Top of DATA UNDER STUDY

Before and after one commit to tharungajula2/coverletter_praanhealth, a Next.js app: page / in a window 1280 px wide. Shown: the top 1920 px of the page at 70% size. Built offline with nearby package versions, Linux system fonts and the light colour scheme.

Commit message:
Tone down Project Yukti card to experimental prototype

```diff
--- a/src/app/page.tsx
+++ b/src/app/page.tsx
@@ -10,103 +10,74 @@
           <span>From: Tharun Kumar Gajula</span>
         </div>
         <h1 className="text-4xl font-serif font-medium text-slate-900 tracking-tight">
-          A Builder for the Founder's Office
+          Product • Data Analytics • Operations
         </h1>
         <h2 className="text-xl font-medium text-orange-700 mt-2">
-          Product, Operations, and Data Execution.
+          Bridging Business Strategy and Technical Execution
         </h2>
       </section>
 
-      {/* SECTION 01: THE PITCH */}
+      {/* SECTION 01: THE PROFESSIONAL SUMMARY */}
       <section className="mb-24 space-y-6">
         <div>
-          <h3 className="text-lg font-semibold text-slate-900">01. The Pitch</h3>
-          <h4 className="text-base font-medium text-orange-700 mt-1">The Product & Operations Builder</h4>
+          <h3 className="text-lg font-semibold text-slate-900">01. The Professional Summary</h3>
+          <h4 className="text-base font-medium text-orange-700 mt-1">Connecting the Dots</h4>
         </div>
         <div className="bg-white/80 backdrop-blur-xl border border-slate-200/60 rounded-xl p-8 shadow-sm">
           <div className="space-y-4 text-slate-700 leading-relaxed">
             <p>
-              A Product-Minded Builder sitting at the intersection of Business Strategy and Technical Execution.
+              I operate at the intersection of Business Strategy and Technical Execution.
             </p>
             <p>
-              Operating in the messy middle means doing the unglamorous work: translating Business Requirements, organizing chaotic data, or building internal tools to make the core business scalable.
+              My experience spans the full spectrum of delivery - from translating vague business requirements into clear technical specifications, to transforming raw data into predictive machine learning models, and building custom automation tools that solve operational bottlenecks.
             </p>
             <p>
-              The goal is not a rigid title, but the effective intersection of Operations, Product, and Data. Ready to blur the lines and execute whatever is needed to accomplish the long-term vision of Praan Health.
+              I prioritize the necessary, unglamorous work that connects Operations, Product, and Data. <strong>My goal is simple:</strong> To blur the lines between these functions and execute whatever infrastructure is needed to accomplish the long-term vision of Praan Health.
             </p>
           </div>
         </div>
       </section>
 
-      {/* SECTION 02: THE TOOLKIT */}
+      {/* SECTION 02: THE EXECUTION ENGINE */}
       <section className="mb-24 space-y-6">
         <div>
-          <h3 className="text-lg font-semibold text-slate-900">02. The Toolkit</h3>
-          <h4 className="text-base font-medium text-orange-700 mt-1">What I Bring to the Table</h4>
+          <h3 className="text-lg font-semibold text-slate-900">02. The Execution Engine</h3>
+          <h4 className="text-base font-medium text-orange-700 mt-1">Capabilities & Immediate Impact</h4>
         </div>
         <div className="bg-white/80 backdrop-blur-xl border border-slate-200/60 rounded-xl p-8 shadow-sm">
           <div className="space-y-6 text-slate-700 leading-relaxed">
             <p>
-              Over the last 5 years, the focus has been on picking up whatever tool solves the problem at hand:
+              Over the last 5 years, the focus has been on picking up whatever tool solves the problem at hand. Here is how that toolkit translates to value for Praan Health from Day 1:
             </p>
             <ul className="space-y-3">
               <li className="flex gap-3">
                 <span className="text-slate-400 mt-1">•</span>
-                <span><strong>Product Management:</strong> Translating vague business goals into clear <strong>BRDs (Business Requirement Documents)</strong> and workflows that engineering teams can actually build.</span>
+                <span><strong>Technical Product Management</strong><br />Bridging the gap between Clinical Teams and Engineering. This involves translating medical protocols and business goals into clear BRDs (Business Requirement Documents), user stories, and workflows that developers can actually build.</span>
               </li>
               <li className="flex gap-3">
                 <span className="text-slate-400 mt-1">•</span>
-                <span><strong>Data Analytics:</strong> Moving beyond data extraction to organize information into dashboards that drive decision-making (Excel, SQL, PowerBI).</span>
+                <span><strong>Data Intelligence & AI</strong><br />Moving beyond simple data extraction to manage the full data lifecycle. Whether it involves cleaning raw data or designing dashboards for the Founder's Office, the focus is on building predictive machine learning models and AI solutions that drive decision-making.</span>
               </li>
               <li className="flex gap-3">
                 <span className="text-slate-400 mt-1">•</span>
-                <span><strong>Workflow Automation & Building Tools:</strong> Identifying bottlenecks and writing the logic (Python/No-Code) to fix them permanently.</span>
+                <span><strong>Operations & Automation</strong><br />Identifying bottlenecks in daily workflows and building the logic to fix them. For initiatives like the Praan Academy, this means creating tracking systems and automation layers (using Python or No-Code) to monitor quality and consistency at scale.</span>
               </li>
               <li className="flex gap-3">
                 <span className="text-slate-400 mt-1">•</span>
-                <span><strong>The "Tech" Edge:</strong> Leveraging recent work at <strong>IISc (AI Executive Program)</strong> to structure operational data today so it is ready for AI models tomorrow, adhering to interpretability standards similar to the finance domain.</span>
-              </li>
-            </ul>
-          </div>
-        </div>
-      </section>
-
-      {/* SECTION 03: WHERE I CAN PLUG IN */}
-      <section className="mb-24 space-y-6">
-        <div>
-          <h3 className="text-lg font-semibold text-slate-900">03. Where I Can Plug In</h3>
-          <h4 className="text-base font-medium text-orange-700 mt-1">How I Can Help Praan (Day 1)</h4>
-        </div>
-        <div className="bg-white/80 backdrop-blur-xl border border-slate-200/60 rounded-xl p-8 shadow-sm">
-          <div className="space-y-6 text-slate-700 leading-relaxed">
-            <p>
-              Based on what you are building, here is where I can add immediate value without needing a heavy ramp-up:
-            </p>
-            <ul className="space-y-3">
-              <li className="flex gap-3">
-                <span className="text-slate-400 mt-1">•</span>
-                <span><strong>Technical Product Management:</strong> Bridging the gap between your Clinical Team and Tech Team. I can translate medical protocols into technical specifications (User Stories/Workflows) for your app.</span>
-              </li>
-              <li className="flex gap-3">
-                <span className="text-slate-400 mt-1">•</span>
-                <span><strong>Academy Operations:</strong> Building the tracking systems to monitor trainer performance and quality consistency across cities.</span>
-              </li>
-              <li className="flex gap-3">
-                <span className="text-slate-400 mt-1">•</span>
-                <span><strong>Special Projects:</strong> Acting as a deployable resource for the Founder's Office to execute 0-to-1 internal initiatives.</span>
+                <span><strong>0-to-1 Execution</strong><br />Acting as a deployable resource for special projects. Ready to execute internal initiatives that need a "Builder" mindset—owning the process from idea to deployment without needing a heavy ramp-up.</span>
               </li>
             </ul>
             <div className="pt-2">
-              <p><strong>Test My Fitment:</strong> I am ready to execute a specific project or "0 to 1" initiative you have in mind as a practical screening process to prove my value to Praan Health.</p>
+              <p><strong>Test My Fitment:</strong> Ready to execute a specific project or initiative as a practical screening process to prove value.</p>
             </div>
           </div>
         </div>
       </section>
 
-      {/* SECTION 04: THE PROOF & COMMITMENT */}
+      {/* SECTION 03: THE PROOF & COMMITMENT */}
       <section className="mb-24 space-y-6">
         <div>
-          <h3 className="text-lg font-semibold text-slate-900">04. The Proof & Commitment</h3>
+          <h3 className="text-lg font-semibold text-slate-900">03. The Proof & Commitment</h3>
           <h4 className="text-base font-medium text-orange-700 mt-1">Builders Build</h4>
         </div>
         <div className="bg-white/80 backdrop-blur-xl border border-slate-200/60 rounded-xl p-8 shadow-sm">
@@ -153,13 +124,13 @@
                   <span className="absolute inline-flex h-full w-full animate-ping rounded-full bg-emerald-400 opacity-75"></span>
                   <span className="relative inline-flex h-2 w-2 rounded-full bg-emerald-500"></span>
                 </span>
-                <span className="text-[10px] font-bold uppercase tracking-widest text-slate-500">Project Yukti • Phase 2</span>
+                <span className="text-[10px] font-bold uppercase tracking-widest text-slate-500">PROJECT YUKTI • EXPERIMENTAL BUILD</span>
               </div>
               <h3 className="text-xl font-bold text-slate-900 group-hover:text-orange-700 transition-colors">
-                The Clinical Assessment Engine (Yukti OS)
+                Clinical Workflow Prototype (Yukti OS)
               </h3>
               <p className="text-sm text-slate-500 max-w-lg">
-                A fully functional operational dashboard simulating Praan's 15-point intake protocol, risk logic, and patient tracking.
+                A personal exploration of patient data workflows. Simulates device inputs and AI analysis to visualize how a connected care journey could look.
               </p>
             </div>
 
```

Bottom of DATA UNDER STUDY

- EXERCISE DESCRIPTION -
Check each line above for the string "semibold" and copy the ones that have it.

- WRITTEN SOLUTION -
-          <h3 className="text-lg font-semibold text-slate-900">01. The Pitch</h3>
+          <h3 className="text-lg font-semibold text-slate-900">01. The Professional Summary</h3>
-          <h3 className="text-lg font-semibold text-slate-900">02. The Toolkit</h3>
+          <h3 className="text-lg font-semibold text-slate-900">02. The Execution Engine</h3>
-          <h3 className="text-lg font-semibold text-slate-900">03. Where I Can Plug In</h3>
-          <h3 className="text-lg font-semibold text-slate-900">04. The Proof & Commitment</h3>
+          <h3 className="text-lg font-semibold text-slate-900">03. The Proof & Commitment</h3>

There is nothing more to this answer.